“Thanks to your support, we've had an incredibly successful year,” said a statement from Tami Fitzgerald, who heads the coalition. “Our work is far from over.”

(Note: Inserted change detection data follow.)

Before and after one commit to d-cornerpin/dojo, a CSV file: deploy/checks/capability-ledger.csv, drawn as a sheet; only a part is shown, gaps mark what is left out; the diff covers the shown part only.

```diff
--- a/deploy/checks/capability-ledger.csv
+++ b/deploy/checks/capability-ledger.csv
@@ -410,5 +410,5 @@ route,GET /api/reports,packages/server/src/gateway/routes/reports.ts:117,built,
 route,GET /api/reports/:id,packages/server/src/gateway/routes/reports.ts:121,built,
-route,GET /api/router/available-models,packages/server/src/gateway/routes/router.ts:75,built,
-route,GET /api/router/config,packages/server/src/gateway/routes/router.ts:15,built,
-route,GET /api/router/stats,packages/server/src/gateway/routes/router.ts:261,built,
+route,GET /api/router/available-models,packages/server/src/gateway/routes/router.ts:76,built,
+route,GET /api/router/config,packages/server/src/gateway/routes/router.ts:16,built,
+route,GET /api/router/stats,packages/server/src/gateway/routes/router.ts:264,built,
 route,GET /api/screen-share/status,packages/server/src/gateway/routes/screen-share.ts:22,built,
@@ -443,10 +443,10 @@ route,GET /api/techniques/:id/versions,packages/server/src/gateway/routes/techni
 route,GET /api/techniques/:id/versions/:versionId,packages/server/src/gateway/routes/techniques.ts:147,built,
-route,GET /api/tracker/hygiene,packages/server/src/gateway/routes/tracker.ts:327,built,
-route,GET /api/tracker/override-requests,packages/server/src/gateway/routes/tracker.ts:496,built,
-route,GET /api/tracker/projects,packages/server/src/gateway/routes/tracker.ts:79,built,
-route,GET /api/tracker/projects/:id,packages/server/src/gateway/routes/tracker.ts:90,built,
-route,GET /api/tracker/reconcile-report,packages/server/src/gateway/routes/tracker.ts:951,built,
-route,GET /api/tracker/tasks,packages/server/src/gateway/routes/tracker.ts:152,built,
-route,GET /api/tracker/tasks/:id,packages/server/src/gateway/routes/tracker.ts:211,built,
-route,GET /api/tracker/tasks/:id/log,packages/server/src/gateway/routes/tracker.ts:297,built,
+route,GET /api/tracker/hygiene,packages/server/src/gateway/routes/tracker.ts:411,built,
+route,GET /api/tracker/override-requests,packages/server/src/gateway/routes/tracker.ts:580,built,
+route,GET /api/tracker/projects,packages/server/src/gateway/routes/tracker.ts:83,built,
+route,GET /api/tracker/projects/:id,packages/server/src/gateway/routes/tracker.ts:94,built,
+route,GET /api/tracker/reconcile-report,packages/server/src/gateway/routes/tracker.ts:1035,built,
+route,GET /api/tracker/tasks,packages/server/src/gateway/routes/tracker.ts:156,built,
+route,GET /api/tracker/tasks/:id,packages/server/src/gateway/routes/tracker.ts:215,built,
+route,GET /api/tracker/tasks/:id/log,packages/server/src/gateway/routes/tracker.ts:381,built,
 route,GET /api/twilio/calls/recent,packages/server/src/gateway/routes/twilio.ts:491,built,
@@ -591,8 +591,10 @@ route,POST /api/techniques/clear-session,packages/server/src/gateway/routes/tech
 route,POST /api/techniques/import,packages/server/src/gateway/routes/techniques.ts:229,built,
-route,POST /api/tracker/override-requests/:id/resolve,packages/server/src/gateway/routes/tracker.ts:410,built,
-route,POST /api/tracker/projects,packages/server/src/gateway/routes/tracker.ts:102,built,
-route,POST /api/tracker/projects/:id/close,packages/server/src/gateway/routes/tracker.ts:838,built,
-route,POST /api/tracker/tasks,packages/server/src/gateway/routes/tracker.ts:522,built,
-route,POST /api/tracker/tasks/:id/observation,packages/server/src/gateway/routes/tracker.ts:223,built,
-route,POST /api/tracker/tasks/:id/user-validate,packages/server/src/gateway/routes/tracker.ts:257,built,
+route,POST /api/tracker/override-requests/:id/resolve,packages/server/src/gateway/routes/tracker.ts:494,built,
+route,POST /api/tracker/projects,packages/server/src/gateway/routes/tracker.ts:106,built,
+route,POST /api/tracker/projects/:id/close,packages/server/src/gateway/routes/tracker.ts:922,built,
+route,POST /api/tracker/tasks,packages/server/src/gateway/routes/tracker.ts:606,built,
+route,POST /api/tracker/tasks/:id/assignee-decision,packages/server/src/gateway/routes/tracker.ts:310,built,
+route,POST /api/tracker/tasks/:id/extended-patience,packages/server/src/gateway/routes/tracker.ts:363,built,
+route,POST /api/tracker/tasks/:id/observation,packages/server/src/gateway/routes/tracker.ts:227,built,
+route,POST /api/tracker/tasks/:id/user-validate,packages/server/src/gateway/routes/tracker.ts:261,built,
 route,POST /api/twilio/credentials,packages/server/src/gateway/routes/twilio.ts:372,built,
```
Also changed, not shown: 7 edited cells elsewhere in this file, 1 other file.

The group cites thwarting the expected repeal of HB2 this month as its chief accomplishment.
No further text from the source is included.